The Flemish Care and Health Agency has asked the region’s vaccination centres to be ready to administer a third vaccine dose to the entire adult population despite no medical advice yet being issued for such a measure.
As most vaccination centres will stay open for the booster vaccinations of over-65s, the Agency indicated in Het Belang van Limburg on Friday that they should also be ready for a possible mass-vaccination campaign.
“A decision regarding a third dose for all adults has certainly not been made but we cannot exclude that it will happen,” Joris Moonens, spokesperson for the Care and Health Agency, confirmed to The Brussels Times.
Belgium’s Vaccination Taskforce has asked the Superior Health Council for a scientific opinion about such a third dose for the general population, says the spokesperson of the Taskforce, Gudrun Briat.
“That opinion is expected in the first half of November and will then be sent to the Interministerial Health Conference,” she told The Brussels Times.
Should medical experts dismiss the proposed measure, no further action will be taken. “But if the advice is positive, the Interministerial Health Conference will see if giving the general population a third dose is opportune,” said Briat, adding that it is then up to the regions to organise the campaign.
Although a decision has yet to be taken, the Care and Health Agency already made the announcement to avoid overwhelming vaccination centres, where staff were surprised by the announcement that they would have to stay open longer than the initial 15 October date to give the over-65s their third shot.
“Especially as a number of vaccination centres are changing locations in some municipalities, we wanted to warn them that they should take into account that hundreds of thousands and even millions of people might have to be vaccinated again,” Moonens added.
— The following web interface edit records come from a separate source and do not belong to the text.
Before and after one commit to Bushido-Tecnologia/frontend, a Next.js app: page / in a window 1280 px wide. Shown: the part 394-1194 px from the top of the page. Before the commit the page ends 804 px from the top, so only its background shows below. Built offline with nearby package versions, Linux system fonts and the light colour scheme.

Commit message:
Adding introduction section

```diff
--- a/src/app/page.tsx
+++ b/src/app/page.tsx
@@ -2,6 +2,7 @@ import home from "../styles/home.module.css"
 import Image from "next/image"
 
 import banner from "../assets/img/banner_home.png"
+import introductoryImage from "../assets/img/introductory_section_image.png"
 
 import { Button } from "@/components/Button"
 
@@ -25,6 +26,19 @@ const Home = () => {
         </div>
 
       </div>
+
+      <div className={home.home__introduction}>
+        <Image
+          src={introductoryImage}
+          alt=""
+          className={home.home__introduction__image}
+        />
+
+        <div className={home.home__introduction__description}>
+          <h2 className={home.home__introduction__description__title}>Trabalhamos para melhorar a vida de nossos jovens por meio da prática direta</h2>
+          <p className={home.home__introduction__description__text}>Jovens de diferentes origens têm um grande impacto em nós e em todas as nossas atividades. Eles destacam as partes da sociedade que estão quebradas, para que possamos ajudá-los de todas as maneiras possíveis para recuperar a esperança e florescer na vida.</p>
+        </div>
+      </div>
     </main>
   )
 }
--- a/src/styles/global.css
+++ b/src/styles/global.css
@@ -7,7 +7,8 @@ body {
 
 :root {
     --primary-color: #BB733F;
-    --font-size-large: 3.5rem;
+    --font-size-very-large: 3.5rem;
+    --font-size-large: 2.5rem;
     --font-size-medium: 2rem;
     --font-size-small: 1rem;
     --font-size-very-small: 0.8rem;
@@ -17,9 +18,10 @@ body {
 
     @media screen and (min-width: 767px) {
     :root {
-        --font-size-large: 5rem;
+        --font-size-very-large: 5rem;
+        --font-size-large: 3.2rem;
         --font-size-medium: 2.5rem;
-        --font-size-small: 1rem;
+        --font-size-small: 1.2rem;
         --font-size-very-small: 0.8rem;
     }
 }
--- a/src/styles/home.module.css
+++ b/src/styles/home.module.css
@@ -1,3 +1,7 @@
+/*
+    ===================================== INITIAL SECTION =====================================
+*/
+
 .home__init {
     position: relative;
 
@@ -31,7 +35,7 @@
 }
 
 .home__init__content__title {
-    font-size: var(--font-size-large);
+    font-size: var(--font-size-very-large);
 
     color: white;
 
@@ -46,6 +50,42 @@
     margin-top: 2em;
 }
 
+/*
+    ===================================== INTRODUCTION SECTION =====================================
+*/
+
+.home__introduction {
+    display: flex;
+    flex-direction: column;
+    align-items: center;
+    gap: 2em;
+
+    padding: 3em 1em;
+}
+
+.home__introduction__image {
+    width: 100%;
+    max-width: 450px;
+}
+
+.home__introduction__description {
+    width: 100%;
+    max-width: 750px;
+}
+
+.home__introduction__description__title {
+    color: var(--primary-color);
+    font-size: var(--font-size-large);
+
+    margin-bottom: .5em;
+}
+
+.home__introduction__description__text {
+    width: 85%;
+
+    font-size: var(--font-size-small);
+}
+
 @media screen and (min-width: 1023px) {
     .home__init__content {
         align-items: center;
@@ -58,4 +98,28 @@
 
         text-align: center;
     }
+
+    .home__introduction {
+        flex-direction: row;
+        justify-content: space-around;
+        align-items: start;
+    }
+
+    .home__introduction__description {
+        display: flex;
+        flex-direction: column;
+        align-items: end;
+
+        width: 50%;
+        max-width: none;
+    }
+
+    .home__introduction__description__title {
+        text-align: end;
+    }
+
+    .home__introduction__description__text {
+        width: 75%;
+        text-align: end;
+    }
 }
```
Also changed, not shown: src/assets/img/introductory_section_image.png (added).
For him, this is “a real option that must be taken into account” so that the centres can prepare themselves logistically and also mentally. The Agency is also calculating how many people would be vaccinated in which periods.
The people aged 65 and over who are currently getting a booster shot are all receiving a Pfizer or Moderna vaccination, regardless of which vaccine they first had.
Those who initially received the AstraZeneca or Johnson & Johnson vaccine will get their booster dose at least four months after their last shot was administered. Those vaccinated with Pfizer or Moderna will get their booster dose at least six months after their last jab.
“Taking these calculations into account, the centres would have to keep vaccinating until March 2022, with a peak expected in January and February,” Moonens said.